But Bush, in an apparent sign of concern about restiveness in Congress over the human, diplomatic and financial cost of the US presence in Iraq, unusually called directly on key members of both parties to heed the generals' message.
"As these milestones approach, we can expect there to be increasing violence from the terrorists"
US President George Bush
"I urge the members of Congress to attend the briefings with generals Abizaid and Casey," he said in the televised statement from the White House Rose Garden.
"I urge them to ask questions about our efforts in Iraq and to listen carefully about the type of war we fight.
"The support of Congress for our troops and our mission is important, and Americans need to know about the gains we have made in recent weeks and months."
Congressional opponents of the continuing US presence in Iraq are circulating a joint resolution which would require Bush to announce a timetable for withdrawal by the end of the year, and begin drawdowns in 2006.
The White House and its top ally, British Prime Minister Tony Blair, have argued that such a step would send a signal of softening resolve that would embolden fighters in Iraq.
Bush's ratings have suffered from
the Hurricane Katrina debacle
They also argue it would be wrong to abandon the Iraqi people, as they trek along the painful path to democracy.
According to a CNN/USA Today Gallup poll released a week ago, support for Bush's management of the war in Iraq dropped to 32%.
A Wall Street Journal/NBC News poll released on 15 September showed his overall ratings had sunk to 40%, a record low.
About 55% of those polled supported bringing US troops home from Iraq, while 36% supported Bush's policy of keeping the troops in place until peace can be guaranteed.
Britain's Foreign Secretary Jack Straw on Wednesday also warned of more dark moments ahead in Iraq.
He spoke of the difficulties of nation-building, after British troops were stoned and petrol-bombed by rioters earlier this month.
"None of us should underestimate the challenges that still lie ahead in Iraq.

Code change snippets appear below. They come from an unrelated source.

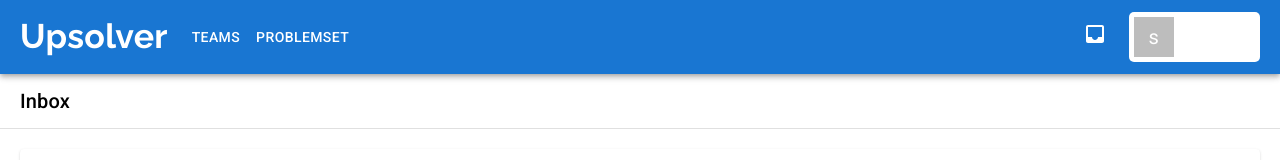
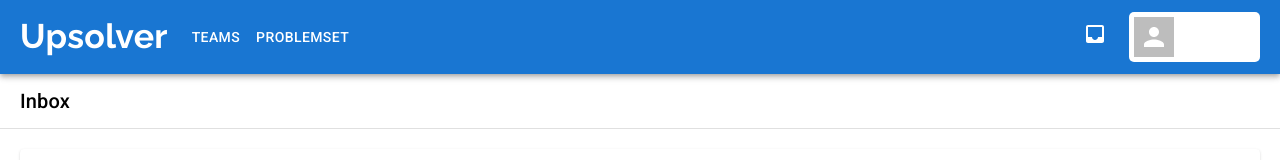
Before and after one commit to cdamezcua/Upsolver, a React (Create React App) app in the folder upsolver-ui/: page /inbox in a window 1280 px wide. Shown: the top 160 px of the page. Built offline with nearby package versions, Linux system fonts and the light colour scheme; no server answers; sample sign-in values are in the browser's storage.

Commit message:
Now user's avatar displays their cf picture

```diff
--- a/upsolver-ui/src/components/UserNavCard/UserNavCard.jsx
+++ b/upsolver-ui/src/components/UserNavCard/UserNavCard.jsx
@@ -9,7 +9,7 @@ export default function UserNavCard() {
   return (
     <Box className="user-nav-card-container">
       <Box className="avatar-container">
-        <Avatar variant="square">{user.username[0]}</Avatar>
+        <Avatar alt={user.username} src={user.avatar} variant="square" />
       </Box>
       <Typography
         className="username"
```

Nation-building from a violent past has never been easy"
Britain's foreign secretary
Addressing the governing Labour Party's annual conference, Straw cautioned that it would take time to rebuild a country that suffered a dictatorial, violent past.
"None of us should underestimate the challenges that still lie ahead in Iraq," Straw said. "Nation-building from a violent past has never been easy."
Straw was heckled by an elderly delegate who shouted "That's a lie" as the foreign secretary justified the continued presence of British troops in Iraq.
The man was removed from the conference hall by stewards, prompting complaints from other delegates.
Cannot force democracy
But unlike previous years, where anger over the US-led invasion dominated the sidelines of the conference, criticism of the war was muted and largely absent.
During a debate on Britain's foreign policy, Iraq was mentioned by only one speaker, trade unionist Barry Camfield.
"Our troops should be pulled out now and quickly. You cannot force democracy on a people by means of war"
Trade unionist Barry Camfield
"Our troops should be pulled out now and quickly," he told the conference hall, drawing some cheers and applause.
"You cannot force democracy on a people by means of war."
Prime Minister Tony Blair has resisted calls to withdraw Britain's 8500 troops from Iraq, saying he is committed to help the fledgling government there restore order and build democratic institutions.